Bordeaux 2013 ‘more like Burgundy’
Hubert de Boüard, owner of Château Angelus, has admitted that the 2013 vintage was incredibly unusual for Bordeaux, resulting in wines that are Burgundian in character.
Speaking during a vertical tasting of Angelus in London put on by the Institute of Masters of Wine, de Boüard said: “I call my 2013 vintage my Côtes de Nuits as the wine is more like a Burgundy than a Bordeaux.
“The vintage was very special and unusual. The resulting wines are very elegant but in my 30 years at Angelus I’ve never made a wine like it before.
“I was determined to make a 2013 vintage, as it would have been a shame not to bottle anything. The key to success was in the grape selection.
“Angelus 2013 spent just 17 months in barrel as opposed to the usual 22. We bottled the wine in June for the first time in 20 years.”
de Boüard explained that a new style of Bordeaux was emerging, with winemakers striving to achieve less obvious, more approachable tannins.
“It’s not the size of the tannins but the quality of them that helps a wine age,” he said.
He also stressed the importance of the grand vin at Angelus, and a desire to make as much of it as possible each year.
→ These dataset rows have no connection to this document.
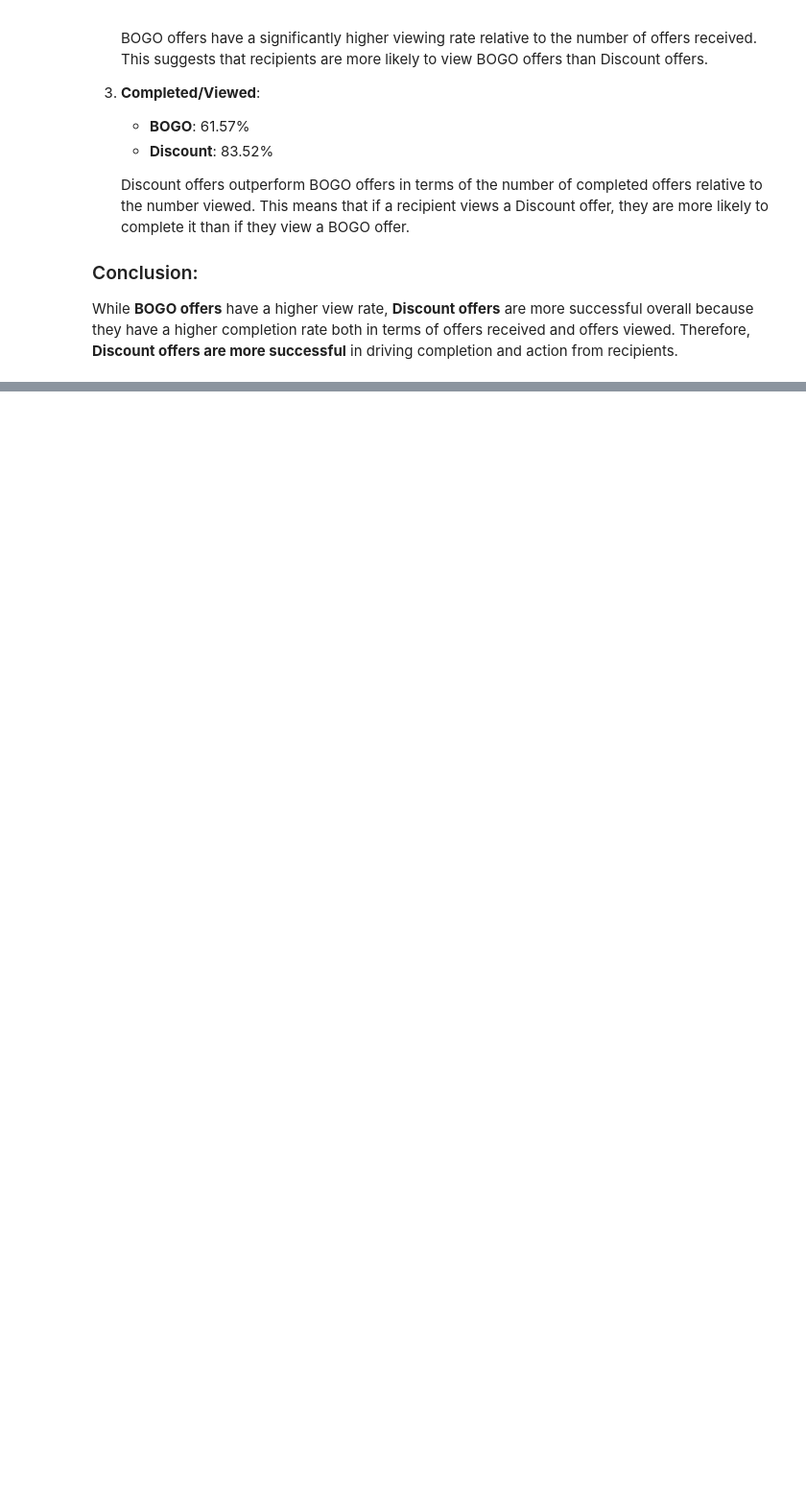
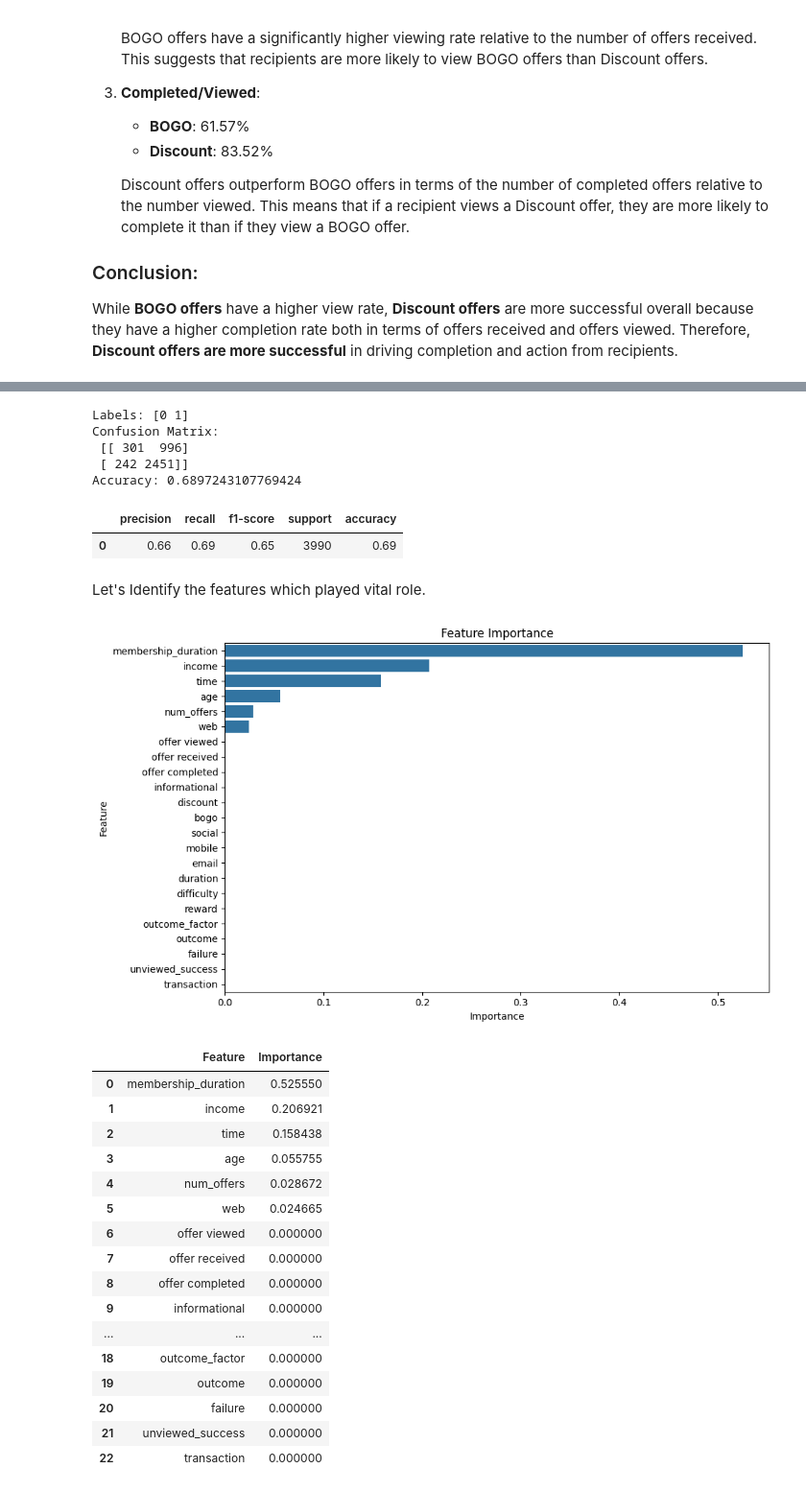
Before and after one commit to yashnayi234/starbucks_capstone1, a Jupyter notebook: Starbucks_Capstone_notebook.ipynb, the cells around one changed output, grey strips where cells are left out. Shown at 96% size. Saved outputs shown, nothing was run; the diff lists cells and outputs as text; code cells hidden in the pictures; blank space fills up the shorter version.

```diff
--- a/Starbucks_Capstone_notebook.ipynb
+++ b/Starbucks_Capstone_notebook.ipynb
@@ -1503,0 +1656,3 @@ While **BOGO offers** have a higher view rate, **Discount offers** are more succ
+# %%
+final_data = final_data.dropna(how='any', axis=0)
+final_data
@@ -1503,0 +1728,2 @@ While **BOGO offers** have a higher view rate, **Discount offers** are more succ
+# %%
+final_data['outcome'] = final_data['outcome'].astype(int)
@@ -1503,0 +1957,73 @@ While **BOGO offers** have a higher view rate, **Discount offers** are more succ
+# %%
+display_results(y_test, adaboost_grid__prediction)
+# %% [output]
+Labels: [0 1]
+Confusion Matrix:
+ [[ 301  996]
+ [ 242 2451]]
+Accuracy: 0.6897243107769424
+# %%
+classification_report_starbuck(y_test, adaboost_grid__prediction)
+# %% [output]
+|  | precision | recall | f1-score | support | accuracy |
+| 0 | 0.66 | 0.69 | 0.65 | 3990 | 0.69 |
+# %% [markdown]
+Let's Identify the features which played vital role.
+# %%
+def identify_key_features(data, model):
+    '''
+    Identifies the most important features from a classification model
+
+    INPUT:
+    data - The dataset used to train and test the model
+    model - The trained classification model
+
+    OUTPUT:
+    feature_importance - A sorted dataframe of features with their respective importance scores
+    '''
+
+    # Remove rows with missing values
+    data_cleaned = data.dropna(axis=0)
+
+    # One-hot encode the gender column
+    gender_encoded = pd.get_dummies(data_cleaned['gender'], drop_first=True)
+    data_cleaned = pd.concat([data_cleaned, gender_encoded], axis=1)
+
+    # Drop irrelevant or non-feature columns
+    X = data.drop(columns=['success', 'customer_id', 'offer_id', 'active_offer', 'offer_type', 'gender', ])
+
+    # Get feature importances from the model
+    feature_importance = pd.DataFrame({
+        'Feature': X.columns,
+        'Importance': model.feature_importances_
+    }).sort_values(by='Importance', ascending=False).reset_index(drop=True)
+
+    # Visualize the feature importance using seaborn
+    plt.figure(figsize=(10, 6))
+    sns.barplot(x='Importance', y='Feature', data=feature_importance)
+    plt.title('Feature Importance')
+    plt.tight_layout()
+    plt.show()
+
+    return feature_importance
+# %%
+identify_key_features(final_data, grid_model)
+# %% [output]
+[figure, added]
+|  | Feature | Importance |
+| 0 | membership_duration | 0.525550 |
+| 1 | income | 0.206921 |
+| 2 | time | 0.158438 |
+| 3 | age | 0.055755 |
+| 4 | num_offers | 0.028672 |
+| 5 | web | 0.024665 |
+| 6 | offer viewed | 0.000000 |
+| 7 | offer received | 0.000000 |
+| 8 | offer completed | 0.000000 |
+| 9 | informational | 0.000000 |
+| ... | ... | ... |
+| 18 | outcome_factor | 0.000000 |
+| 19 | outcome | 0.000000 |
+| 20 | failure | 0.000000 |
+| 21 | unviewed_success | 0.000000 |
+| 22 | transaction | 0.000000 |
```
Also changed, not shown: parts of 68 cells of this notebook.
“Around 80-85% of the grapes we harvest each year go into the grand vin. We go big on it at the estate. The only exception was 2013, when we only used around 50%.
“In order to keep the quality of the wine we had to drop the quantity,” he said.
During the tasting, de Boüard spoke of his love of Cabernet Franc, and how the grape had become something of a signature for Angelus.
“Cabernet Franc is the most difficult grape variety to grow in Bordeaux and the vines need to be at least 25 years old to show any character,” he said.
“It’s sensitive to rain and mildew and is a very finicky variety to grow but when made well the wines taste like cashmere in your mouth and give a freshness and a spiciness to the blend,” he added.